Congratulations on receiving an offer to study Mathematics (including Mathematics and Computer Science and Mathematics and Philosophy) at Balliol! We know that some of you might want to start preparing for the course, and we have put together some suggestions for activities that you might like to do.
There is no compulsory preliminary reading that you need to do, but there are several things that you can do as useful preparation to help you when you arrive in Oxford. The only initial knowledge assumed is common to most A-level (and equivalent) syllabuses, but it is worth making sure that you are up to speed with certain key topics. There are some sheets of practice problems that you can use to help; please work through them carefully to make sure that you’re happy with the ideas covered, and do some background reading to fill in any gaps. We’d suggest concentrating on this in September, so that the material is fresh in your mind at the start of term. There are some additional materials about bridging the gap.
The Mathematical Institute has a booklet called ‘How do Undergraduates do Mathematics?’ on its website and we suggest you read it carefully before you come to Oxford.
Preparing for a Maths degree
There are some books available to help students make the transition from school mathematics to university mathematics; some of you will like to look at these. They include:
- Lara Alcock, How to Study for a Mathematics Degree (Oxford University Press)
- Kevin Houston, How to Think Like a Mathematician (Cambridge University Press)
If you would like further problems to tackle, you could look at the NRICH collections designed specifically for students about to embark on mathematics degrees: preparation for pure maths and preparation for applied maths. There are also lots of excellent problems on Underground Mathematics that invite you to think deeply about the material you have learned at school.
Introduction to the first-year courses
You will study a range of courses during your first year, and you can read about these on the Mathematics Institute website. In particular, you may wish to browse the synopses and reading lists for the first-year (‘Prelims’) courses, and there is a page of useful information specifically for first-year mathematicians.
You might want to start reading in advance on some topics in the first-year course, particularly in any area which may be completely new to you, but this is not compulsory.
Some suggested books relevant to the topics common to Mathematics, Mathematics and Philosophy, and Mathematics and Computer Science are:

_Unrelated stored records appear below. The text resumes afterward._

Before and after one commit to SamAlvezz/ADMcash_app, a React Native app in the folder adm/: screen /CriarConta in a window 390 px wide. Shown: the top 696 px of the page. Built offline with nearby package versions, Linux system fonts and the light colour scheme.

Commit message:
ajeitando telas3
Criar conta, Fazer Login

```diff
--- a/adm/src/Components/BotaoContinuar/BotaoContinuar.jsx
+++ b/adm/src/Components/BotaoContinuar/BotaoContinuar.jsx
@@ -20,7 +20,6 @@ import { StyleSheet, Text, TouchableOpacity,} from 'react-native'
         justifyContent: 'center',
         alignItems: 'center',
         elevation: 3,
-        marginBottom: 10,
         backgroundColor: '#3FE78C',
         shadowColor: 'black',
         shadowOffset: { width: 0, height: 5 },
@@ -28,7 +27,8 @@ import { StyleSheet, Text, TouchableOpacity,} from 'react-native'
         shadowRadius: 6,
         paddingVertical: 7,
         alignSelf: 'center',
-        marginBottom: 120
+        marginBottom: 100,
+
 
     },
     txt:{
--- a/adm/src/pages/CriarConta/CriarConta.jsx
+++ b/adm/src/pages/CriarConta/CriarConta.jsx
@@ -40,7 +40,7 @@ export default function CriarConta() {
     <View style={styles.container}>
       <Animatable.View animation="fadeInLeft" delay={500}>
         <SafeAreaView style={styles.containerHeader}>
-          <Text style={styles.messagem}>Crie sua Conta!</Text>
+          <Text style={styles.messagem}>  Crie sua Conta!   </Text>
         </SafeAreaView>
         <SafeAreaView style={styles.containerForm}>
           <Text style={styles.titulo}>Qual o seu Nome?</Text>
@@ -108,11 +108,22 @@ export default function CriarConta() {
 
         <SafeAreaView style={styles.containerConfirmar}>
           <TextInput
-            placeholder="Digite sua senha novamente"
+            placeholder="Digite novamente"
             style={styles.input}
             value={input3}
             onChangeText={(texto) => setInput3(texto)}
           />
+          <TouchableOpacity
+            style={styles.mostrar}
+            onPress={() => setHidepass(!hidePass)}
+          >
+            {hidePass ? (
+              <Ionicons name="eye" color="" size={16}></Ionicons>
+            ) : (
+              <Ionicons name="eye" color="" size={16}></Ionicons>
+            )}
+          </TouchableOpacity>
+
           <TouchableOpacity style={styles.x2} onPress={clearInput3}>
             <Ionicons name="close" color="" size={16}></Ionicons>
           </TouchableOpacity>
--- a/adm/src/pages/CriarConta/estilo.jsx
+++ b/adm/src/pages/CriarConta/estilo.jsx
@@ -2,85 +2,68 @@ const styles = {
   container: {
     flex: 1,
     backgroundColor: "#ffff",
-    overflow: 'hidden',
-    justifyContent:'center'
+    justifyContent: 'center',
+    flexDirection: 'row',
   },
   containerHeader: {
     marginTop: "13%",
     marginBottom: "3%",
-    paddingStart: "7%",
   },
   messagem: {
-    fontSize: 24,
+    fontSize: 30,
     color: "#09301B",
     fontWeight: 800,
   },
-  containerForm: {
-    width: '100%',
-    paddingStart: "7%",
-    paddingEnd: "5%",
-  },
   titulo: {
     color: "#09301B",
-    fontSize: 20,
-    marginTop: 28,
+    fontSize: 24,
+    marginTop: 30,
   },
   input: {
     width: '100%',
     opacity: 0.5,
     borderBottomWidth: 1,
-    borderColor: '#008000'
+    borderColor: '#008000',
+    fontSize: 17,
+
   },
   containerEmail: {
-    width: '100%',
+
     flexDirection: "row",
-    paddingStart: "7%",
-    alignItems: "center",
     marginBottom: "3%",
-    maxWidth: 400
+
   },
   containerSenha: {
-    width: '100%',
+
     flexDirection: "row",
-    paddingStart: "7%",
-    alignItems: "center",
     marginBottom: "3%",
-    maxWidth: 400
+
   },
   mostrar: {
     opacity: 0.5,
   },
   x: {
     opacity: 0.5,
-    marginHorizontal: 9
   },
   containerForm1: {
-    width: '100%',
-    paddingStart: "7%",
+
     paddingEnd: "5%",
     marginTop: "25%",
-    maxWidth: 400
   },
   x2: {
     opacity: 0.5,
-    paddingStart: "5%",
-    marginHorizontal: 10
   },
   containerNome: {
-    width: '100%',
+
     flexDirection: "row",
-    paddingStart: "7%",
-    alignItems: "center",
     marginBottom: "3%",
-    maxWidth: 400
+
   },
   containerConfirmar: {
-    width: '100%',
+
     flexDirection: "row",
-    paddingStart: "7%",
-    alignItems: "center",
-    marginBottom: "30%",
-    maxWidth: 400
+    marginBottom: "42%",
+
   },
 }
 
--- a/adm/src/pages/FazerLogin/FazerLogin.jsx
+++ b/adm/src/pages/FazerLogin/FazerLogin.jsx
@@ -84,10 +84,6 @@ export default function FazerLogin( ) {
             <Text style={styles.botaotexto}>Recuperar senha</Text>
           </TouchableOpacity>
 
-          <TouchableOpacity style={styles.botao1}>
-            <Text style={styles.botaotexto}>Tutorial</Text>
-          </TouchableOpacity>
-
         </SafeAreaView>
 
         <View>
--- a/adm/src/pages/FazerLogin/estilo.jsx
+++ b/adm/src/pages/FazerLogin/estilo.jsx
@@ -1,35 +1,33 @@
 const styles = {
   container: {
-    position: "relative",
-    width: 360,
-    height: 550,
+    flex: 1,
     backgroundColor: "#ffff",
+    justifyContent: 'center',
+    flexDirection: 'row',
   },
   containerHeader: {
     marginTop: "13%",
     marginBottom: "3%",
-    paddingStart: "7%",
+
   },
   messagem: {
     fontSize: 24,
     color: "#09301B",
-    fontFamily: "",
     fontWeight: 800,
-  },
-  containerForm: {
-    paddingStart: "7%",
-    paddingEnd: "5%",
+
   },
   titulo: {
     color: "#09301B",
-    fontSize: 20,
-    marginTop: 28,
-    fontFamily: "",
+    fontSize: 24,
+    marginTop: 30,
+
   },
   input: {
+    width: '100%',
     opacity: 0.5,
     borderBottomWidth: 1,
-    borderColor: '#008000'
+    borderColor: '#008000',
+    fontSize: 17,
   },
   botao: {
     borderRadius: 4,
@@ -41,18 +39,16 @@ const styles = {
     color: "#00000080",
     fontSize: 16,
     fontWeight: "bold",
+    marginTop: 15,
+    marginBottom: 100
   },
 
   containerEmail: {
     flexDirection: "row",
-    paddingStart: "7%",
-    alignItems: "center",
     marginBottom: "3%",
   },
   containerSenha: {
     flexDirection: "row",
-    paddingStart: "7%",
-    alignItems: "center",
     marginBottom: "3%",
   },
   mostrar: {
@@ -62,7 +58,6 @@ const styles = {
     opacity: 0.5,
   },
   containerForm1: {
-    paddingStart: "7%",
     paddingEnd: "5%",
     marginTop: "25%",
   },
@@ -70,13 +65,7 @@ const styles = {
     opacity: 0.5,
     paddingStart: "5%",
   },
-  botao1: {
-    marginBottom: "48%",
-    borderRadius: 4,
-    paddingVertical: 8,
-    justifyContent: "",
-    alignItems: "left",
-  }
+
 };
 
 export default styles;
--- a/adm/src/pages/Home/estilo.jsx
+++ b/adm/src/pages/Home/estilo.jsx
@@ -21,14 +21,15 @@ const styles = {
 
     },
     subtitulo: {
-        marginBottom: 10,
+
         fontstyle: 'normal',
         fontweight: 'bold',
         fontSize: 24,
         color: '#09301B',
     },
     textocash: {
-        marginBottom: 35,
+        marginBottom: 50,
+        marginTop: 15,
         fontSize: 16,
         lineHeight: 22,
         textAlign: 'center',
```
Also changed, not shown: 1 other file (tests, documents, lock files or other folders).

- C. Plumpton, E. Shipton & R.L. Perry, Proof (Macmillan)
- J. Rotman, Journey into Mathematics: An Introduction to Proofs (Prentice Hall)
- G. Smith, Introductory Mathematics: Algebra and Analysis (Springer)
- J. Baylis, What is Mathematical Analysis? (Macmillan)
- T.S. Blyth & E.F. Robertson, Basic Linear Algebra (Springer)
Some books relevant to the Applied Mathematics topics are:
- D. Stirzaker, Probability and Random Variables: A beginner’s guide (Cambridge)
- G. Grimmett & Welsh, Probability, an introduction (Oxford)
- D. Acheson, From Calculus to Chaos: An introduction to dynamics (Oxford)
- M. Lunn, A First Course in Mechanics (Oxford) chapters 1-4
- D.W. Jordan & P. Smith, Mathematical Techniques (Oxford)
Most of these books are included in first-year reading lists, but do not have the status of essential textbooks. The books by Smith, Bayliss, and Blyth & Robertson deal with the mainstream pure mathematics which forms a substantial part of the course. Do not worry if you find them difficult at this stage. If your course is Mathematics and you have not done any mechanics in your A-levels (or equivalent), you will probably find it useful to look at the early parts of Acheson or Lunn, or some other introduction to the subject.
Don’t rush to buy lots of books before coming to Oxford. The Balliol Mathematics Book Loan Scheme has multiple copies of the books listed above and the key books for all the courses, and we’ll lend you copies in October that you can use throughout the year, or help you to access online versions.
On a completely different note, Oxford Mathematics has an extensive collection of recordings of public lectures on YouTube, which you might enjoy browsing.
If you would like any further advice, please do not hesitate to get in touch with the College.
From the Mathematics Tutors, June 2020
Dr Coralia Cartis, Fellow and Tutor in Numerical Analysis
Professor Jason Lotay, Fellow and Tutor in Pure Mathematics
Dr Derek Moulton, Fellow and Tutor in Applied Mathematics
Dr Vicky Neale, Whitehead Lecturer in Mathematics